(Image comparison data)
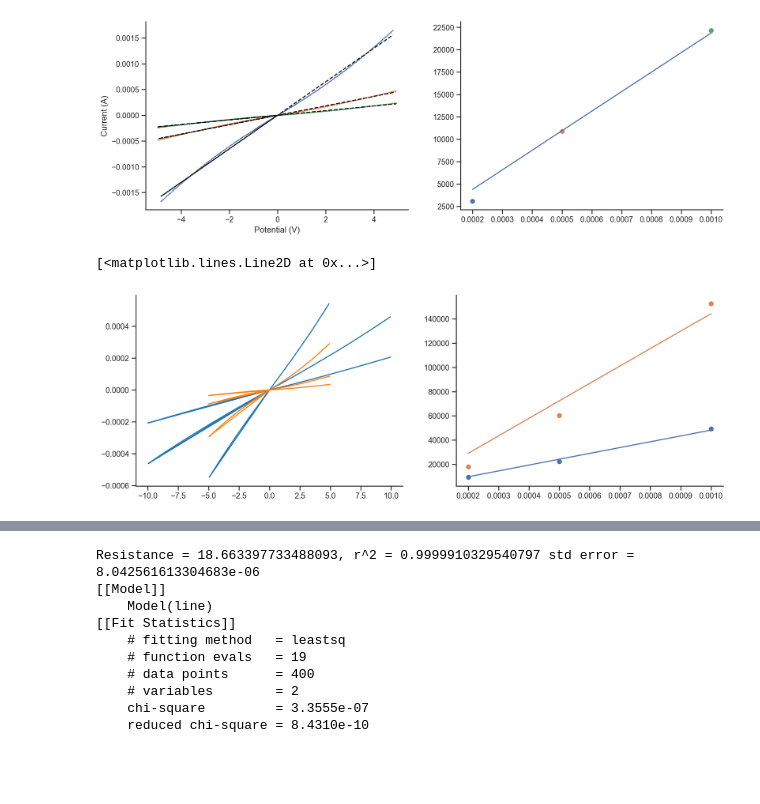
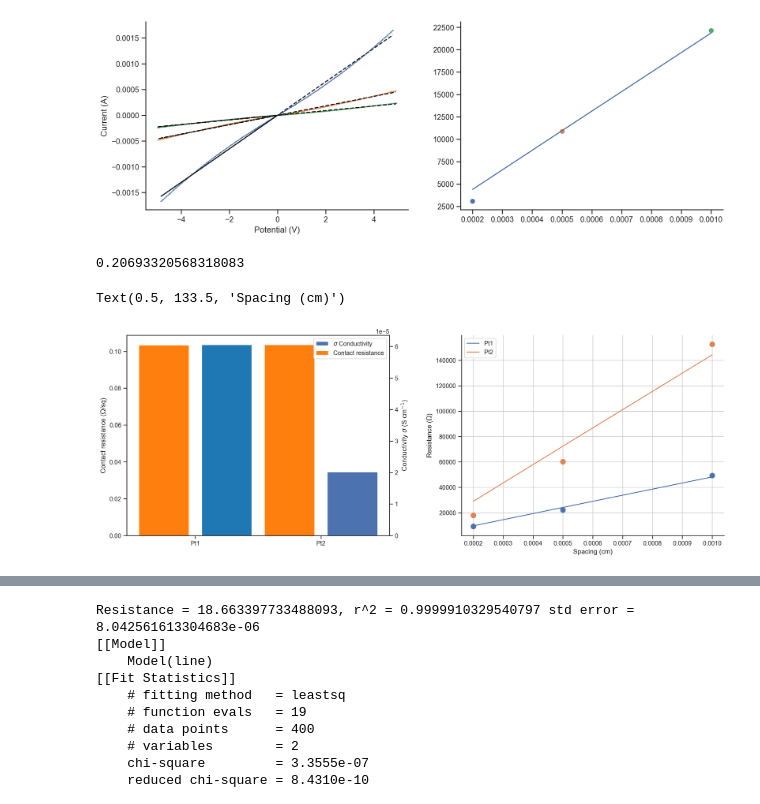
Before and after one commit to ridcil/Code, a Jupyter notebook: LSB_07_repro.ipynb, the cells around one changed output, grey strips where cells are left out. Cells and saved outputs as stored; diff of their text form; code cells hidden in the pictures; blank space fills up the shorter version.

```diff
--- a/LSB_07_repro.ipynb
+++ b/LSB_07_repro.ipynb
@@ -147,7 +147,9 @@ print(rc_2 / 2)
 # Pt 1 vs Pt 2 0G_13 vs 0G_18
 
 #Settings
-fig, ax = plt.subplots(facecolor = 'white', dpi = dpi, ncols = 2, figsize = (15,5))
+fig, ax = plt.subplots(facecolor = 'white', dpi = 200, ncols = 2, figsize = (18,8))
+ax[0].set_xticks([0.5, 2.5], ['Pt1', 'Pt2'])
+fig.tight_layout(pad=8.0)
 sns.despine()
 
 # Fit params
@@ -155,39 +157,71 @@ param5 = gmodel5.make_params()
 param5['r_s'].set(value = 1e10, min = 0)
 param5['l_t'].set(value = 1, min = 0)
 param5['L'].set(value = 3200e-4, vary = False)
 param5['W'].set(value = 5e-4, vary = False)
 param5['N'].set(value = 60, vary = False)
 
 # Files
 _0G_13 = r'C:\Users\lopezb41\OneDrive - imec\Documents\Experiments\Data\Contact Resistance\LSB_07\LCR\0G_13\Contact resistance fit'
 _0G_18 = r'C:\Users\lopezb41\OneDrive - imec\Documents\Experiments\Data\Contact Resistance\LSB_07\LCR\0G_18\C1'
 files1 = [os.path.join(_0G_13, i) for i in os.listdir(_0G_13)]
 files2 = [os.path.join(_0G_18, i) for i in os.listdir(_0G_18)]
 
 # Data
 # 0G_13
 s = np.array([2, 5, 10]) *1e-4
 r_tot = []
 for i in files1:
     df1 = pd.read_csv(i)
-    ax[0].plot(df1['Vds'], df1['Idc'], color = 'tab:blue')
+    #ax[0].plot(df1['Vds'], df1['Idc'], color = 'tab:blue')
     fit_r = gmodel.fit(df1['Idc'], param1, x = df1['Vds'])
     r_tot.append(1 / fit_r.values['m'])
 r_spac = gmodel5.fit(r_tot, param5, s = s)
-ax[1].scatter(s, r_tot)
-ax[1].plot(s, r_spac.best_fit)
+rc = gmodel5.eval(r_spac.params, s = 0) # 2 times contact resistance
+l_t = r_spac.best_values['l_t'] # transfer length
+r_s = r_spac.best_values['r_s'] # sheet resistance
+# rho_c = rc / 2 * l_t * w # Specific contact resistance
+sigma = 1 / (r_s * 0.18e-4)
+print(rc)
+
+ax[1].scatter(s, r_tot, s = 80)
+ax[1].plot(s, r_spac.best_fit, label = 'Pt1')
+ax[0].bar([0], height = [rc / 2], color = 'tab:orange')
+ax2 = ax[0].twinx()
+ax2.bar([1], height = [sigma], color = 'tab:blue')
+ax[0].set_ylabel('Contact resistance ($\Omega$/sq)')
+ax[1].grid()
+
 
 # 0G_18
 s = np.array([2, 5, 10]) *1e-4
 r_tot = []
 for i in files2:
     df1 = pd.read_csv(i)
-    ax[0].plot(df1['Vds'], df1['Idc'], color = 'tab:orange')
+    # ax[0].plot(df1['Vds'], df1['Idc'], color = 'tab:orange')
     fit_r = gmodel.fit(df1['Idc'], param1, x = df1['Vds'])
     r_tot.append(1 / fit_r.values['m'])
-r_spac = gmodel5.fit(r_tot, param5, s = s)
-ax[1].scatter(s, r_tot)
-ax[1].plot(s, r_spac.best_fit)
+r_spac2 = gmodel5.fit(r_tot, param5, s = s)
+rc2 = gmodel5.eval(r_spac2.params, s = 0) # 2 times contact resistance
+l_t = r_spac2.best_values['l_t'] # transfer length
+r_s = r_spac2.best_values['r_s'] # sheet resistance
+# rho_c = rc / 2 * l_t * w # Specific contact resistance
+sigma = 1 / (r_s * 0.18e-4)
+ax[1].scatter(s, r_tot, s = 80)
+ax[1].plot(s, r_spac2.best_fit, label = 'Pt2')
+ax[0].bar([2], height = [rc2 / 2], color = 'tab:orange')
+#ax2 = ax[0].twinx()
+ax2.bar([3], height = [sigma], label = '$\sigma$ Conductivity')
+ax2.bar([0], color = 'tab:orange', height = 0, label = 'Contact resistance')
+ax2.set_ylabel('Conductivity $\sigma$ (S cm$^{-1}$)')
+ax[1].legend()
+ax2.legend()
+
+ax[1].set_ylabel('Resistance ($\Omega$)')
+ax[1].set_xlabel('Spacing (cm)')
+
+
+# ax[1][1].bar([b], height = [sigma], color = colors[i])
 # %% [output]
-[<matplotlib.lines.Line2D at 0x...>]
+0.20693320568318083
+Text(0.5, 133.5, 'Spacing (cm)')
-[figure, old version]
+[figure, new version]
```
Also changed, not shown: parts of 1 cell of this notebook, 2 other files.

Work item => For the records above, output each one exactly and skip any image.

Solution to the exercise =>
Before and after one commit to ridcil/Code, a Jupyter notebook: LSB_07_repro.ipynb, the cells around one changed output, grey strips where cells are left out. Cells and saved outputs as stored; diff of their text form; code cells hidden in the pictures; blank space fills up the shorter version.

```diff
--- a/LSB_07_repro.ipynb
+++ b/LSB_07_repro.ipynb
@@ -147,7 +147,9 @@ print(rc_2 / 2)
 # Pt 1 vs Pt 2 0G_13 vs 0G_18
 
 #Settings
-fig, ax = plt.subplots(facecolor = 'white', dpi = dpi, ncols = 2, figsize = (15,5))
+fig, ax = plt.subplots(facecolor = 'white', dpi = 200, ncols = 2, figsize = (18,8))
+ax[0].set_xticks([0.5, 2.5], ['Pt1', 'Pt2'])
+fig.tight_layout(pad=8.0)
 sns.despine()
 
 # Fit params
@@ -155,39 +157,71 @@ param5 = gmodel5.make_params()
 param5['r_s'].set(value = 1e10, min = 0)
 param5['l_t'].set(value = 1, min = 0)
 param5['L'].set(value = 3200e-4, vary = False)
 param5['W'].set(value = 5e-4, vary = False)
 param5['N'].set(value = 60, vary = False)
 
 # Files
 _0G_13 = r'C:\Users\lopezb41\OneDrive - imec\Documents\Experiments\Data\Contact Resistance\LSB_07\LCR\0G_13\Contact resistance fit'
 _0G_18 = r'C:\Users\lopezb41\OneDrive - imec\Documents\Experiments\Data\Contact Resistance\LSB_07\LCR\0G_18\C1'
 files1 = [os.path.join(_0G_13, i) for i in os.listdir(_0G_13)]
 files2 = [os.path.join(_0G_18, i) for i in os.listdir(_0G_18)]
 
 # Data
 # 0G_13
 s = np.array([2, 5, 10]) *1e-4
 r_tot = []
 for i in files1:
     df1 = pd.read_csv(i)
-    ax[0].plot(df1['Vds'], df1['Idc'], color = 'tab:blue')
+    #ax[0].plot(df1['Vds'], df1['Idc'], color = 'tab:blue')
     fit_r = gmodel.fit(df1['Idc'], param1, x = df1['Vds'])
     r_tot.append(1 / fit_r.values['m'])
 r_spac = gmodel5.fit(r_tot, param5, s = s)
-ax[1].scatter(s, r_tot)
-ax[1].plot(s, r_spac.best_fit)
+rc = gmodel5.eval(r_spac.params, s = 0) # 2 times contact resistance
+l_t = r_spac.best_values['l_t'] # transfer length
+r_s = r_spac.best_values['r_s'] # sheet resistance
+# rho_c = rc / 2 * l_t * w # Specific contact resistance
+sigma = 1 / (r_s * 0.18e-4)
+print(rc)
+
+ax[1].scatter(s, r_tot, s = 80)
+ax[1].plot(s, r_spac.best_fit, label = 'Pt1')
+ax[0].bar([0], height = [rc / 2], color = 'tab:orange')
+ax2 = ax[0].twinx()
+ax2.bar([1], height = [sigma], color = 'tab:blue')
+ax[0].set_ylabel('Contact resistance ($\Omega$/sq)')
+ax[1].grid()
+
 
 # 0G_18
 s = np.array([2, 5, 10]) *1e-4
 r_tot = []
 for i in files2:
     df1 = pd.read_csv(i)
-    ax[0].plot(df1['Vds'], df1['Idc'], color = 'tab:orange')
+    # ax[0].plot(df1['Vds'], df1['Idc'], color = 'tab:orange')
     fit_r = gmodel.fit(df1['Idc'], param1, x = df1['Vds'])
     r_tot.append(1 / fit_r.values['m'])
-r_spac = gmodel5.fit(r_tot, param5, s = s)
-ax[1].scatter(s, r_tot)
-ax[1].plot(s, r_spac.best_fit)
+r_spac2 = gmodel5.fit(r_tot, param5, s = s)
+rc2 = gmodel5.eval(r_spac2.params, s = 0) # 2 times contact resistance
+l_t = r_spac2.best_values['l_t'] # transfer length
+r_s = r_spac2.best_values['r_s'] # sheet resistance
+# rho_c = rc / 2 * l_t * w # Specific contact resistance
+sigma = 1 / (r_s * 0.18e-4)
+ax[1].scatter(s, r_tot, s = 80)
+ax[1].plot(s, r_spac2.best_fit, label = 'Pt2')
+ax[0].bar([2], height = [rc2 / 2], color = 'tab:orange')
+#ax2 = ax[0].twinx()
+ax2.bar([3], height = [sigma], label = '$\sigma$ Conductivity')
+ax2.bar([0], color = 'tab:orange', height = 0, label = 'Contact resistance')
+ax2.set_ylabel('Conductivity $\sigma$ (S cm$^{-1}$)')
+ax[1].legend()
+ax2.legend()
+
+ax[1].set_ylabel('Resistance ($\Omega$)')
+ax[1].set_xlabel('Spacing (cm)')
+
+
+# ax[1][1].bar([b], height = [sigma], color = colors[i])
 # %% [output]
-[<matplotlib.lines.Line2D at 0x...>]
+0.20693320568318083
+Text(0.5, 133.5, 'Spacing (cm)')
-[figure, old version]
+[figure, new version]
```
Also changed, not shown: parts of 1 cell of this notebook, 2 other files.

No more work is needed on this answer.